(Before-and-after page screenshots)

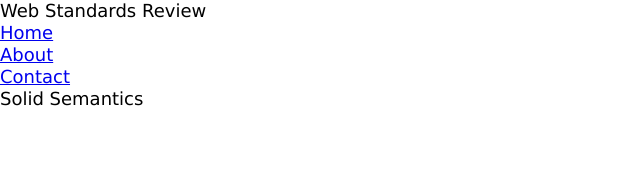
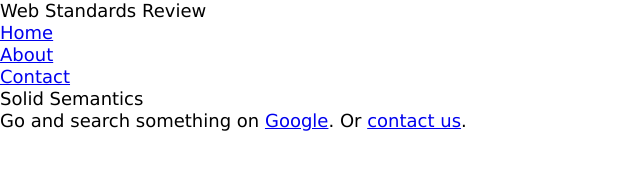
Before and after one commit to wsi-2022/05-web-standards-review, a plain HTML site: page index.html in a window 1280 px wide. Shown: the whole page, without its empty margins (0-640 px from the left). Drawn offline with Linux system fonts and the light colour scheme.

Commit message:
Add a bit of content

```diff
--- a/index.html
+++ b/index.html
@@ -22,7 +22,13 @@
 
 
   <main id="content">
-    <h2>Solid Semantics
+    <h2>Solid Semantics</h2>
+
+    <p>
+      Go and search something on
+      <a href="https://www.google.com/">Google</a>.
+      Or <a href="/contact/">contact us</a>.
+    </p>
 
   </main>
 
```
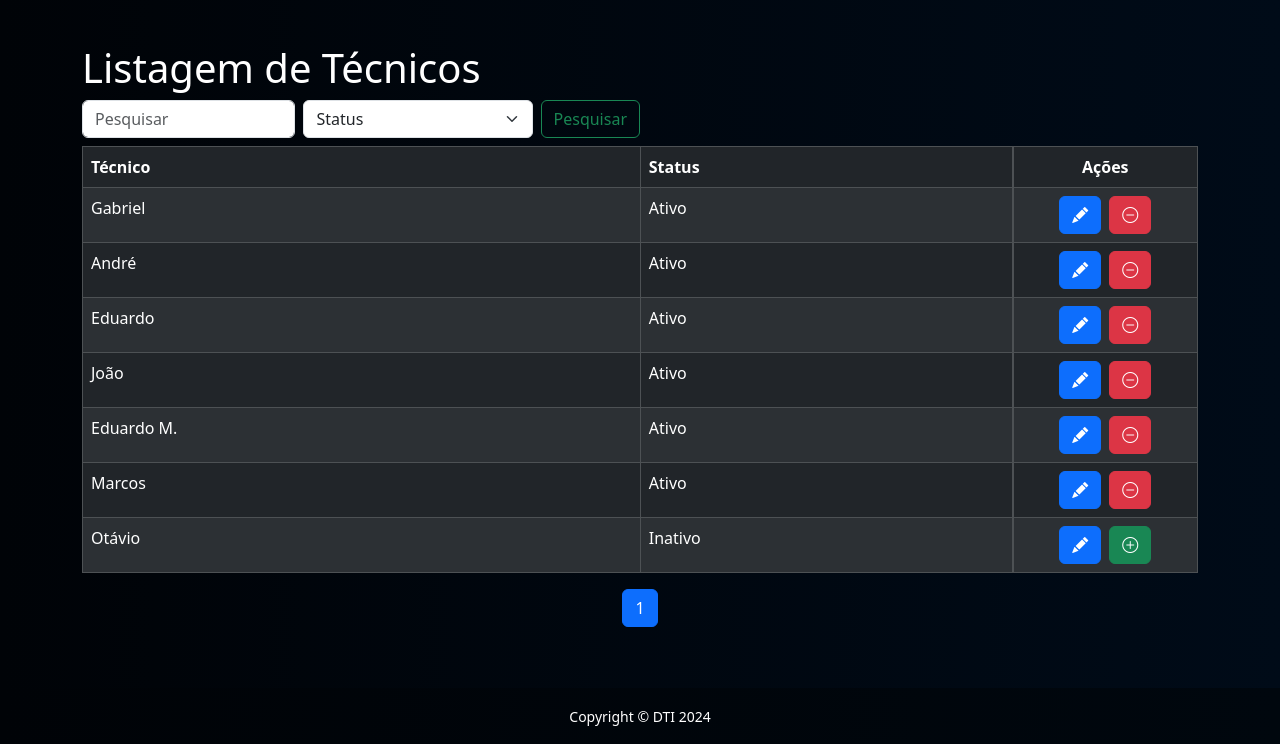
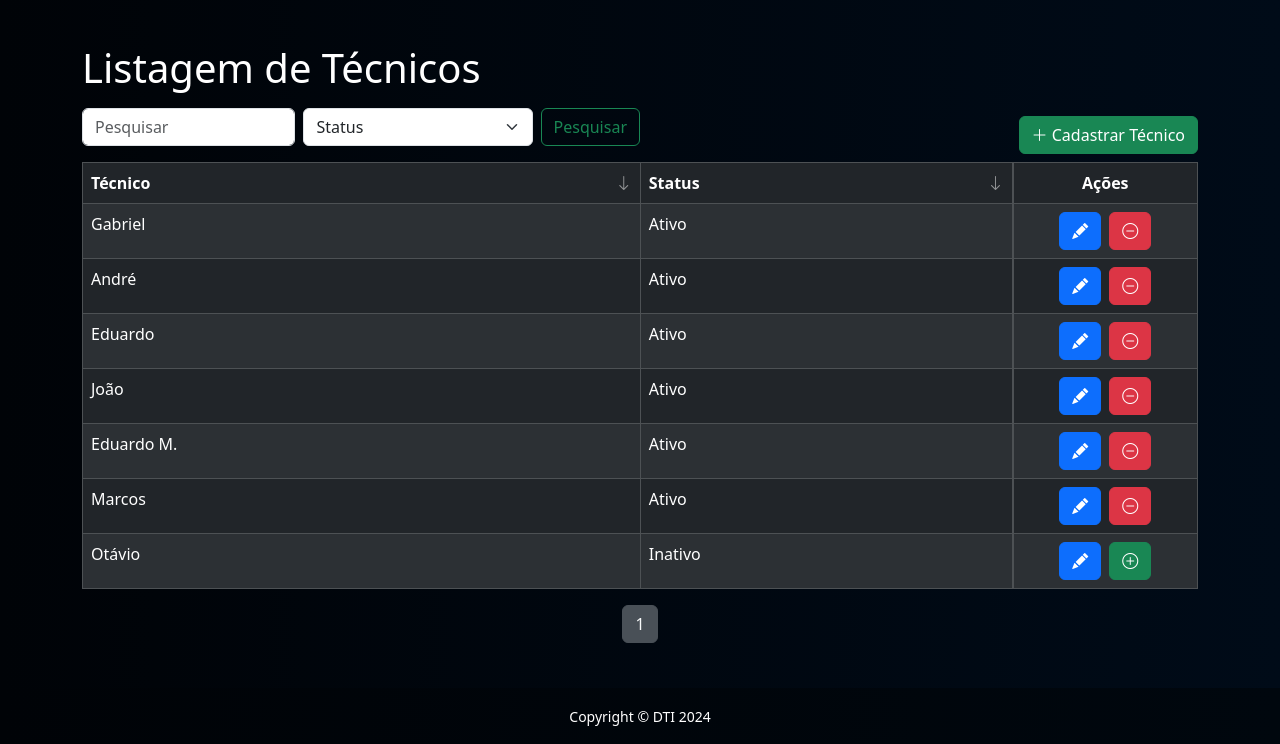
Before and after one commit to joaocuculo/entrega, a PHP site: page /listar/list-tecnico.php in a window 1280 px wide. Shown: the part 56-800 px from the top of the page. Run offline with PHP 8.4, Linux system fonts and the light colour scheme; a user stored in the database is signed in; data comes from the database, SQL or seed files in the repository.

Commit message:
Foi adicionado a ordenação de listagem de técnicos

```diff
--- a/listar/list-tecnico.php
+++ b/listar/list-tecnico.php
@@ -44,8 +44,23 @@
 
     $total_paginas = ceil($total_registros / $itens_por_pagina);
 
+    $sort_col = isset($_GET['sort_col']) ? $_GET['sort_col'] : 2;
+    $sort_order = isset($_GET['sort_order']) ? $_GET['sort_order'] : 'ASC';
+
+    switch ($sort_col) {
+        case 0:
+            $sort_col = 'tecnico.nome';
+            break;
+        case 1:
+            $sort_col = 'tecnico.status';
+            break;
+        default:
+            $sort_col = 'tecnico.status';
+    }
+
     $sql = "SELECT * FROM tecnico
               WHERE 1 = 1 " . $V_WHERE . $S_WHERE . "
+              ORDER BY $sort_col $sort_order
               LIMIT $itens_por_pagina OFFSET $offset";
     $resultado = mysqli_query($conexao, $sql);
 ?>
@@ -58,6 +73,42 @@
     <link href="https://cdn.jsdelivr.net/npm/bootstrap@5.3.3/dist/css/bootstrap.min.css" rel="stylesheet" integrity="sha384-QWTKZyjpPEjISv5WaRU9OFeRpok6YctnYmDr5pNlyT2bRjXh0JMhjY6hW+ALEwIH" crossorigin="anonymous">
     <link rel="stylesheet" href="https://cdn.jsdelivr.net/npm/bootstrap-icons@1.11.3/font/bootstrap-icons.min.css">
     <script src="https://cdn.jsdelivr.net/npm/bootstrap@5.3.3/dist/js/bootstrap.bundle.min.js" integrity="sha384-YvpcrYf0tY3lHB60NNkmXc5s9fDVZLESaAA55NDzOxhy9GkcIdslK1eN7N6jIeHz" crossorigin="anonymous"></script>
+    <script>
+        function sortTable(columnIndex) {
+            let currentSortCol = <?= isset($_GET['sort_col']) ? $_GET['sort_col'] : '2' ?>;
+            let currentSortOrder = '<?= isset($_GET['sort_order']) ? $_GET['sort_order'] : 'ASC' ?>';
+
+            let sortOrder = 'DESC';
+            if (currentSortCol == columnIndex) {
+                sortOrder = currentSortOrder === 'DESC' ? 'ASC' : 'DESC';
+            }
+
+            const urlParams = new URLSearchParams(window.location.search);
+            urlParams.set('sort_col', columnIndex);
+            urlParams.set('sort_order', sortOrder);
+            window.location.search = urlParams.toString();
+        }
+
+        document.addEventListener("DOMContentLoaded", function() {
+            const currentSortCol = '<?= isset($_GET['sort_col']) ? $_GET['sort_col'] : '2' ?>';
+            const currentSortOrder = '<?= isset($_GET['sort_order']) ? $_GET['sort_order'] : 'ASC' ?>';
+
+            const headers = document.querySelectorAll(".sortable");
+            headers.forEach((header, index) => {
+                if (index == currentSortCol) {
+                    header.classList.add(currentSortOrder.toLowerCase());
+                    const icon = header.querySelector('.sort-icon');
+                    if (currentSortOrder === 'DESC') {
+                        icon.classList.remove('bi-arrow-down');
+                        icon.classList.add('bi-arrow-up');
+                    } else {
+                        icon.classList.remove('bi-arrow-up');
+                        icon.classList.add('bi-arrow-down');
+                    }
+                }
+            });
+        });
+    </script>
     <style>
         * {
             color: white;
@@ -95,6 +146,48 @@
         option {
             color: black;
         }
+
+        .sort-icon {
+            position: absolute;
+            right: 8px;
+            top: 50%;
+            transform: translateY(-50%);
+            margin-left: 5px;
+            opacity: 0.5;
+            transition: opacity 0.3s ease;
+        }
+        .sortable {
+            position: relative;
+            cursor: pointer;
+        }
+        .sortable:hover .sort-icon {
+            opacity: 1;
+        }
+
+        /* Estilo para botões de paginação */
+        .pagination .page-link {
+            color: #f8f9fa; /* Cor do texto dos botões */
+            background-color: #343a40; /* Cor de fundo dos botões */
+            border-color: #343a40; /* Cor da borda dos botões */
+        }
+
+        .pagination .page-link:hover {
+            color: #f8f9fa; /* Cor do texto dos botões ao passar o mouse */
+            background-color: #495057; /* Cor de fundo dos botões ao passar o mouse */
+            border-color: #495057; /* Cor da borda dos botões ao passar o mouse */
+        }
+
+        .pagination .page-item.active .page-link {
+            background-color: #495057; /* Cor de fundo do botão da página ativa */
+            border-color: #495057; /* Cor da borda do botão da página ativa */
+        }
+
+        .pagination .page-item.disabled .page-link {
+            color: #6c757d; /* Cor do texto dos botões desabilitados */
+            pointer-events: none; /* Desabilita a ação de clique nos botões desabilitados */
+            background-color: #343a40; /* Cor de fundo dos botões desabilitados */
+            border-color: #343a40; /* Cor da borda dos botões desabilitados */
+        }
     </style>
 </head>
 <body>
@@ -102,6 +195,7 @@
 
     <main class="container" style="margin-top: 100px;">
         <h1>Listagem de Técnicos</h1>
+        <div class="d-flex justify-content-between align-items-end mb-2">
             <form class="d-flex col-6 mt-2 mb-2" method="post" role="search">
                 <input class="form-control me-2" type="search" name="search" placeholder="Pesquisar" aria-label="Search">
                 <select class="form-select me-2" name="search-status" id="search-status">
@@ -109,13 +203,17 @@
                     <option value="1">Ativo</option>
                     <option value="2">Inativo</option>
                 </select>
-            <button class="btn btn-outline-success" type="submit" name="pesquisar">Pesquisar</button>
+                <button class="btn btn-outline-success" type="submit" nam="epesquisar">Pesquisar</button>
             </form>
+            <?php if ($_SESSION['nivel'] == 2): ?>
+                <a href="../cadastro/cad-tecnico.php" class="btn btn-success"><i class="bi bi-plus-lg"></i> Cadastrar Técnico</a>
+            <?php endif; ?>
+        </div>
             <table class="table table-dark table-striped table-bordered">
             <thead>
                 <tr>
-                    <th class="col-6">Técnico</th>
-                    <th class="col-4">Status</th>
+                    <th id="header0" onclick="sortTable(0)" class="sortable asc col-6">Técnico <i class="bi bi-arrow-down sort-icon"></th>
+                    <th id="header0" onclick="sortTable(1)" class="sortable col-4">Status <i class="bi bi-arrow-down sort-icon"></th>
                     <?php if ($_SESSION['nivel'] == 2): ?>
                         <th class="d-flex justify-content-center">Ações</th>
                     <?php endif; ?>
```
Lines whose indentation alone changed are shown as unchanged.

# What you should do
Which lines of the records above contain the word "sortTable"? Show each of them.

# Expected answer
+        function sortTable(columnIndex) {
+                    <th id="header0" onclick="sortTable(0)" class="sortable asc col-6">Técnico <i class="bi bi-arrow-down sort-icon"></th>
+                    <th id="header0" onclick="sortTable(1)" class="sortable col-4">Status <i class="bi bi-arrow-down sort-icon"></th>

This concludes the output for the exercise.